An hour or so ago I heard a story on NPR about California’s new “Dead Celebrities” law. In a nutshell, it allows the heirs of a celebrity to control the use of that celebrity’s image after said celebrity’s death… even if at the time of the celebrity’s death, the right to bequeath this power didn’t exist.
I always find these sorts of stories depressing, because there is an important perspective that is lost. In the story, we hear that one side of the legal thinks it boils down to one simple question:
“How can a celebrity’s legacy be protected, and who can do that?”
But he’s wrong. There is another simple question we could be asking here:
Are we such a celebrity-obsessed culture that we will give celebrities the power to limit our freedom of expression even from beyond the grave?
To often, in stories about expansion of what is called “intellectual property rights” (i.e. exclusive copyrights, patents, and trademarks), we hear about how it’s “property,” and how violation of these things is theft.

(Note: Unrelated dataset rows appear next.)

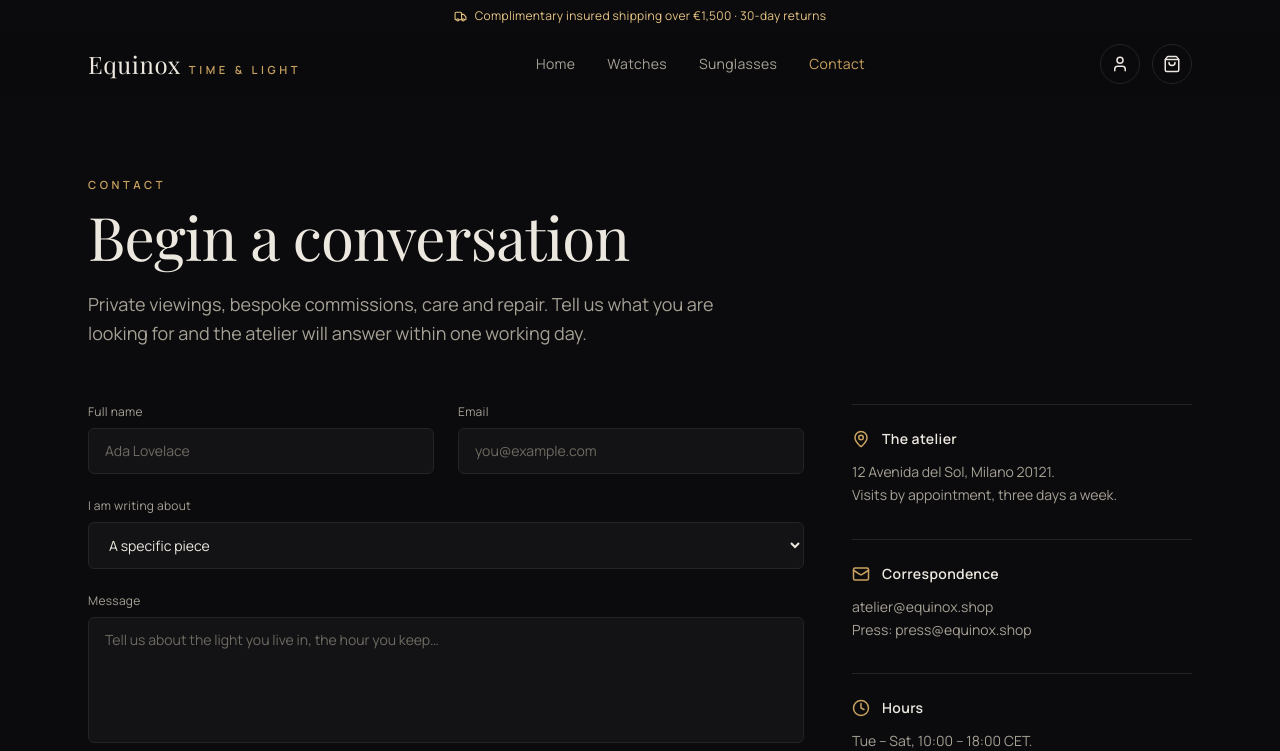
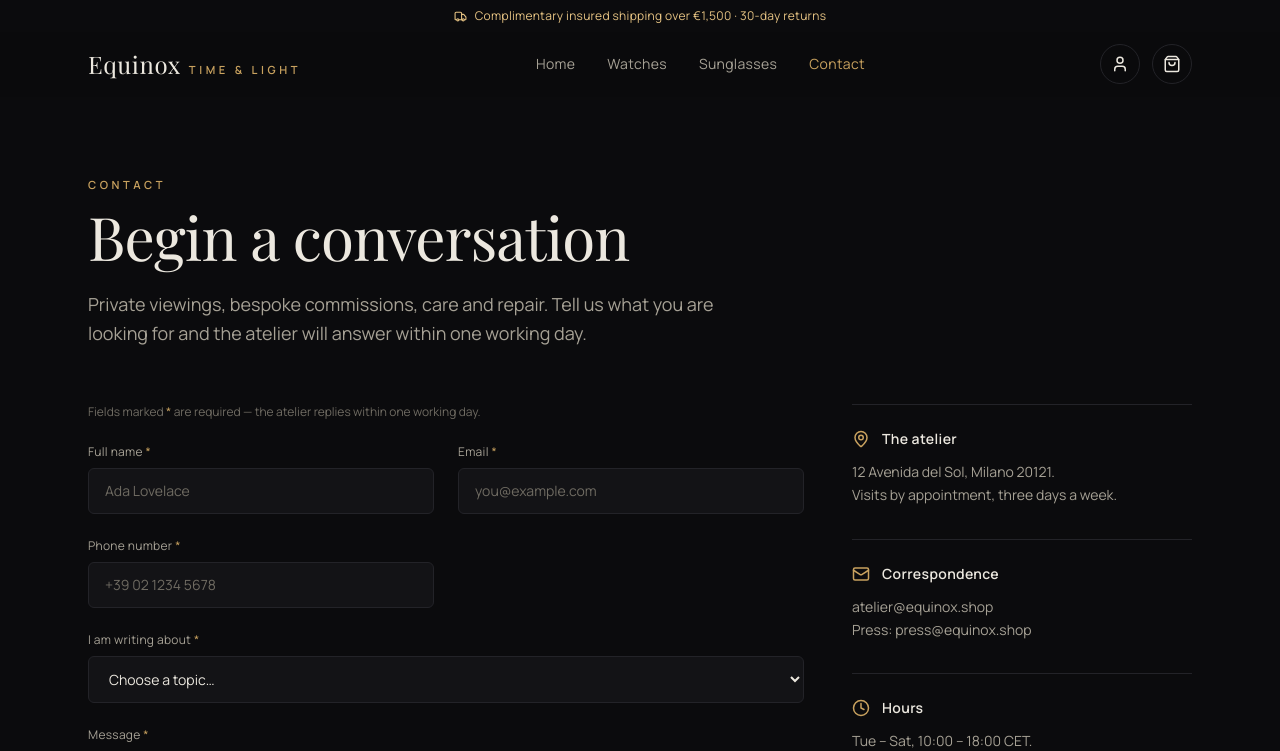
Before and after one commit to abdullahkhatri432-del/equinox, a Next.js app: page /contact in a window 1280 px wide. Shown: the top 751 px of the page. Built offline with nearby package versions, Linux system fonts and the light colour scheme; a web font is replaced by a local one.

Commit message:
feat: enforce mandatory fields on contact form incl. phone

```diff
--- a/src/components/site/contact-form.tsx
+++ b/src/components/site/contact-form.tsx
@@ -6,6 +6,17 @@ import type { Product } from "@/lib/products";
 
 const FIELD =
   "w-full rounded-md border border-line bg-soft px-4 py-3 text-sm text-foreground outline-none transition-colors placeholder:text-faint focus:border-gold";
+
+const LABEL = "mb-2 block text-xs tracking-wide text-muted";
+
+function RequiredMark() {
+  return (
+    <span aria-hidden className="text-gold">
+      {" "}
+      *
+    </span>
+  );
+}
 
 export function ContactForm({ product }: { product?: Product }) {
   const [sent, setSent] = useState(false);
@@ -26,23 +37,29 @@ export function ContactForm({ product }: { product?: Product }) {
           </div>
         )}
 
+        <p className="text-xs text-faint">
+          Fields marked <span className="text-gold">*</span> are required — the
+          atelier replies within one working day.
+        </p>
+
         <div className="grid gap-6 sm:grid-cols-2">
           <div>
-            <label htmlFor="name" className="mb-2 block text-xs tracking-wide text-muted">
-              Full name
+            <label htmlFor="name" className={LABEL}>
+              Full name <RequiredMark />
             </label>
             <input
               id="name"
               name="name"
               required
+              minLength={2}
               autoComplete="name"
               className={FIELD}
               placeholder="Ada Lovelace"
             />
           </div>
           <div>
-            <label htmlFor="email" className="mb-2 block text-xs tracking-wide text-muted">
-              Email
+            <label htmlFor="email" className={LABEL}>
+              Email <RequiredMark />
             </label>
             <input
               id="email"
@@ -54,18 +71,38 @@ export function ContactForm({ product }: { product?: Product }) {
               placeholder="you@example.com"
             />
           </div>
+          <div>
+            <label htmlFor="phone" className={LABEL}>
+              Phone number <RequiredMark />
+            </label>
+            <input
+              id="phone"
+              name="phone"
+              type="tel"
+              required
+              autoComplete="tel"
+              pattern="[+0-9][0-9 \-()]{5,20}"
+              title="Enter a valid phone number, e.g. +39 02 1234 5678"
+              className={FIELD}
+              placeholder="+39 02 1234 5678"
+            />
+          </div>
         </div>
 
         <div>
-          <label htmlFor="interest" className="mb-2 block text-xs tracking-wide text-muted">
-            I am writing about
+          <label htmlFor="interest" className={LABEL}>
+            I am writing about <RequiredMark />
           </label>
           <select
             id="interest"
             name="interest"
+            required
             className={FIELD}
-            defaultValue={product?.category ?? "a piece"}
+            defaultValue={product?.category ?? ""}
           >
+            <option value="" disabled>
+              Choose a topic…
+            </option>
             <option value="a piece">A specific piece</option>
             <option value="watches">The Hour — watches</option>
             <option value="sunglasses">The Light — sunglasses</option>
@@ -75,13 +112,14 @@ export function ContactForm({ product }: { product?: Product }) {
         </div>
 
         <div>
-          <label htmlFor="message" className="mb-2 block text-xs tracking-wide text-muted">
-            Message
+          <label htmlFor="message" className={LABEL}>
+            Message <RequiredMark />
           </label>
           <textarea
             id="message"
             name="message"
             required
+            minLength={10}
             rows={5}
             className={`${FIELD} resize-none`}
             placeholder="Tell us about the light you live in, the hour you keep…"
```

Very, very, rarely do we hear the fact that these things are also limitations on freedom of expression.. Indeed, the conflict this NPR story focuses on is entitled “Whose Property?”, and the other side of the lawsuit is a guy who wants to continue to profit by selling licensing rights to his father’s photographs:
“It’s against the Constitution to take away someone’s property,” Greene said. “Somebody can’t come in and take away your property. You own it. Your father, let’s say, composed a piece of music. Now, all of a sudden, someone else is going to come in and say, ‘We’re going to take over your rights.’ I beg your pardon?”
Here, the side against this expression-squelching law has completely accepted the notion that “intellectual property” is just like other forms of property.
I’m not saying that we shouldn’t have copyrights or trademarks at all. I am saying, however, that the very terms of the debate stilt the debate towards copyright maximalism, and ever expanding copyright restrictions and terms… and that we have lost sight of the fact that copyright is a sacrifice of our freedom of expression, and its benefits need to be evaluated against that sacrifice.
Let us suppose this California law becomes the standard, a federal law or widely adopted amongst all the states. Now suppose that 50 years from now somebody writes an article entitled “Where It All Went Wrong” about early 21st century American presidential politics, and wanted to include the following image (which I grabbed from the US Dept. of State website):
To do so, the article’s author would have to get permission from four estates: the estate of G. W. Bush, the estate of D. Cheney, the estate of C. Rice, and the estate of the photographer.
Does this sound to you like the legal landscape of a society that values freedom of expression?